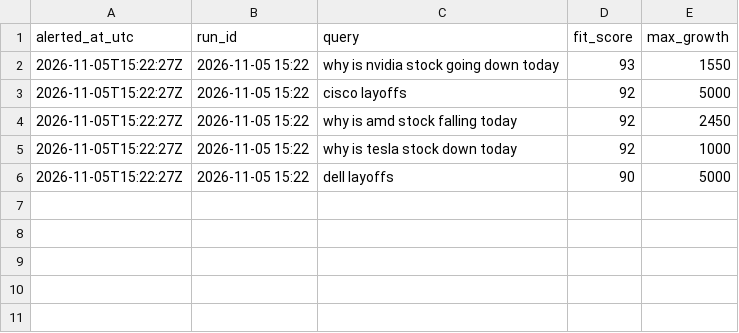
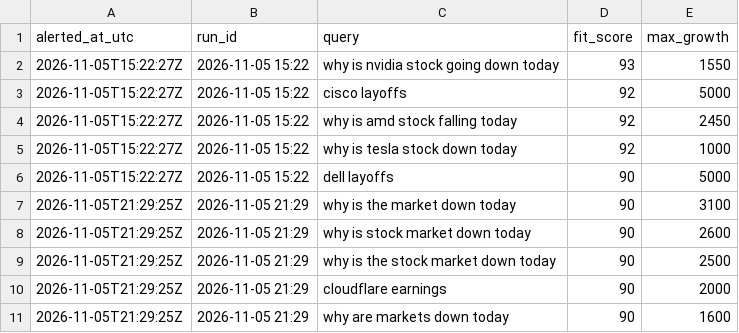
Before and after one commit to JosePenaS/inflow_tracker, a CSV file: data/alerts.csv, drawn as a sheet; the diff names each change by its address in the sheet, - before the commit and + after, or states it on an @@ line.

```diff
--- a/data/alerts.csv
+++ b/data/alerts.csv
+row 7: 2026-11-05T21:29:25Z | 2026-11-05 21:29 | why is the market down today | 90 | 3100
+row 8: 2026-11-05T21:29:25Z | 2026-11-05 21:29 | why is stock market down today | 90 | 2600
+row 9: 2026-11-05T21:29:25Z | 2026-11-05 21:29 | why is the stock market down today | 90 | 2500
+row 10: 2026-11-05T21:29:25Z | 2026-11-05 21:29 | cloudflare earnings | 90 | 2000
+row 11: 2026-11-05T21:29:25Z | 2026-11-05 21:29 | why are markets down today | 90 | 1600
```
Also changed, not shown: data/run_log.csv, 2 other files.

_ _ _ _ _ _ _

WHAT THE EXERCISE ASKS | Retype each entry exactly. No pictures.

FINISHED EXERCISE |
Before and after one commit to JosePenaS/inflow_tracker, a CSV file: data/alerts.csv, drawn as a sheet; the diff names each change by its address in the sheet, - before the commit and + after, or states it on an @@ line.

```diff
--- a/data/alerts.csv
+++ b/data/alerts.csv
+row 7: 2026-11-05T21:29:25Z | 2026-11-05 21:29 | why is the market down today | 90 | 3100
+row 8: 2026-11-05T21:29:25Z | 2026-11-05 21:29 | why is stock market down today | 90 | 2600
+row 9: 2026-11-05T21:29:25Z | 2026-11-05 21:29 | why is the stock market down today | 90 | 2500
+row 10: 2026-11-05T21:29:25Z | 2026-11-05 21:29 | cloudflare earnings | 90 | 2000
+row 11: 2026-11-05T21:29:25Z | 2026-11-05 21:29 | why are markets down today | 90 | 1600
```
Also changed, not shown: data/run_log.csv, 2 other files.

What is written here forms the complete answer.